What the task requires. Report every line from the following entries that contains the string "README".

Given records.
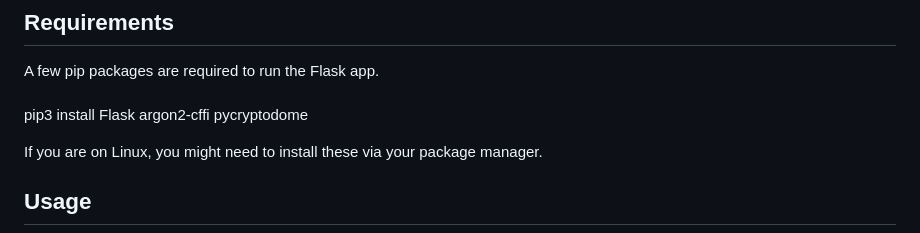
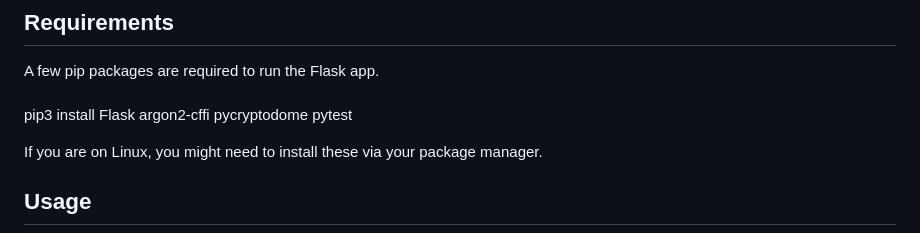
Before and after one commit to SABlumen/sixpass-api, a Markdown page: README.md, the part around the change. GitHub-like rendering.

Commit message:
Added pytest to required pip packages

```diff
--- a/README.md
+++ b/README.md
@@ -99,7 +99,7 @@ The API returns appropriate HTTP status codes along with error messages in JSON
 ## Requirements
 A few pip packages are required to run the Flask app.\
 \
-pip3 install Flask argon2-cffi pycryptodome
+pip3 install Flask argon2-cffi pycryptodome pytest
 
 If you are on Linux, you might need to install these via your package manager.
 
```
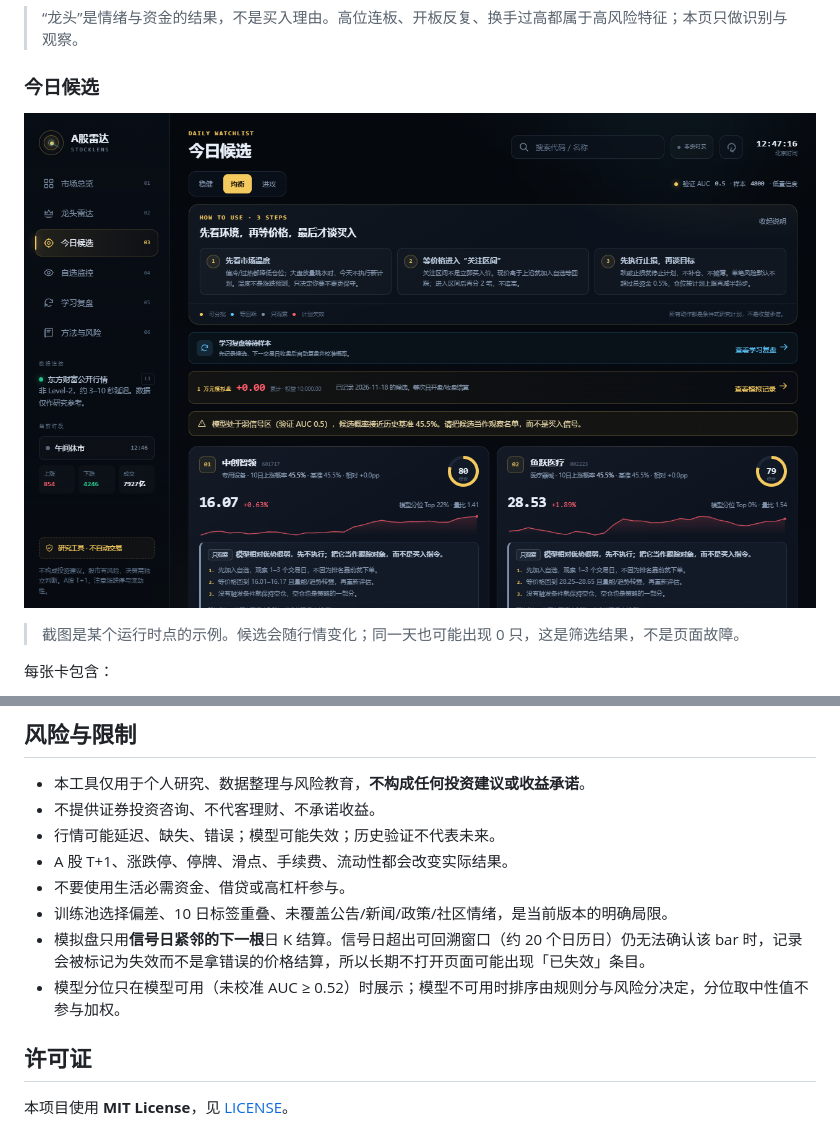
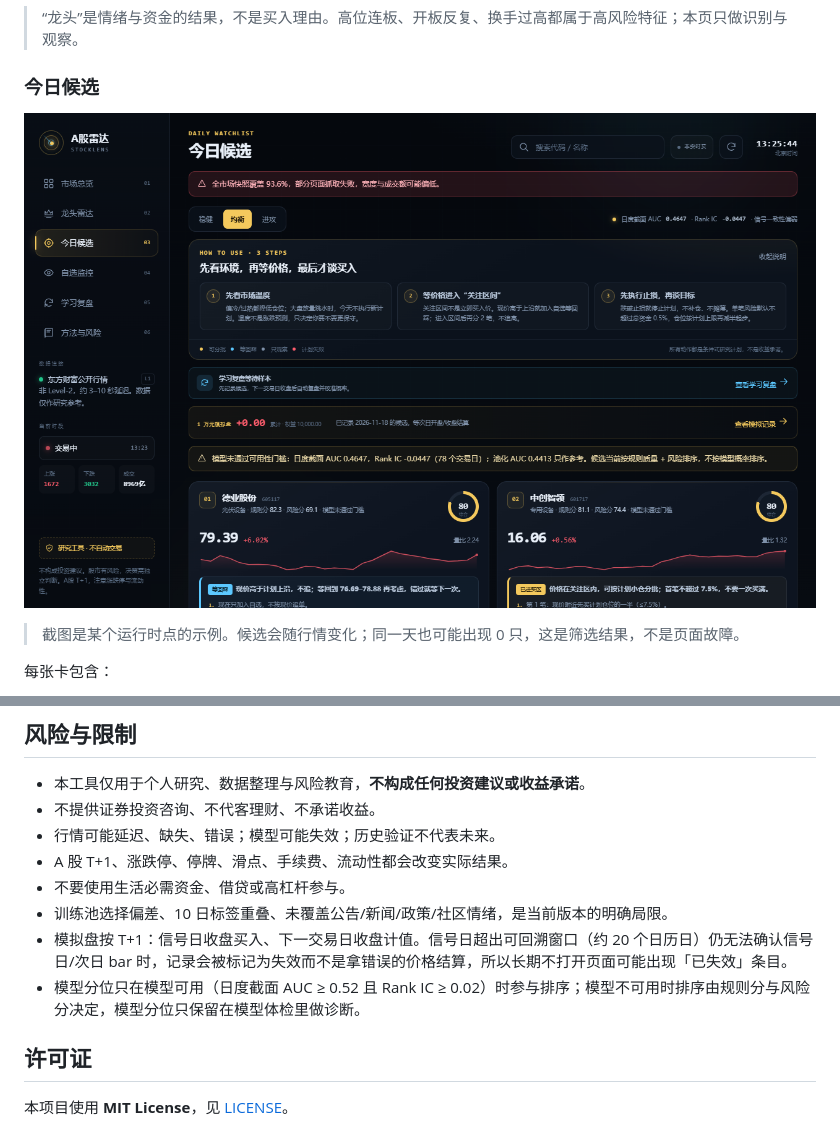
Before and after one commit to Liuott/stock-radar, a Markdown page: README.md, 2 parts joined by grey strips. Rendered like a GitHub page; pictures changed too: docs/picks.png.

```diff
--- a/README.md
+++ b/README.md
@@ -391,8 +410,8 @@ A：可以。`app/providers/eastmoney.py` 是适配器边界，按相同字段
 - A 股 T+1、涨跌停、停牌、滑点、手续费、流动性都会改变实际结果。
 - 不要使用生活必需资金、借贷或高杠杆参与。
 - 训练池选择偏差、10 日标签重叠、未覆盖公告/新闻/政策/社区情绪，是当前版本的明确局限。
-- 模拟盘只用**信号日紧邻的下一根**日 K 结算。信号日超出可回溯窗口（约 20 个日历日）仍无法确认该 bar 时，记录会被标记为失效而不是拿错误的价格结算，所以长期不打开页面可能出现「已失效」条目。
-- 模型分位只在模型可用（未校准 AUC ≥ 0.52）时展示；模型不可用时排序由规则分与风险分决定，分位取中性值不参与加权。
+- 模拟盘按 T+1：信号日收盘买入、下一交易日收盘计值。信号日超出可回溯窗口（约 20 个日历日）仍无法确认信号日/次日 bar 时，记录会被标记为失效而不是拿错误的价格结算，所以长期不打开页面可能出现「已失效」条目。
+- 模型分位只在模型可用（日度截面 AUC ≥ 0.52 且 Rank IC ≥ 0.02）时参与排序；模型不可用时排序由规则分与风险分决定，模型分位只保留在模型体检里做诊断。
 
 ## 许可证
 
```
Also changed, not shown: other parts of README.md (+25 -6 lines), DESIGN.md (+27 -15 lines), docs/learning.png, 10 other files.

Response.
Before and after one commit to SABlumen/sixpass-api, a Markdown page: README.md, the part around the change. GitHub-like rendering.
--- a/README.md
+++ b/README.md
Before and after one commit to Liuott/stock-radar, a Markdown page: README.md, 2 parts joined by grey strips. Rendered like a GitHub page; pictures changed too: docs/picks.png.
--- a/README.md
+++ b/README.md
Also changed, not shown: other parts of README.md (+25 -6 lines), DESIGN.md (+27 -15 lines), docs/learning.png, 10 other files.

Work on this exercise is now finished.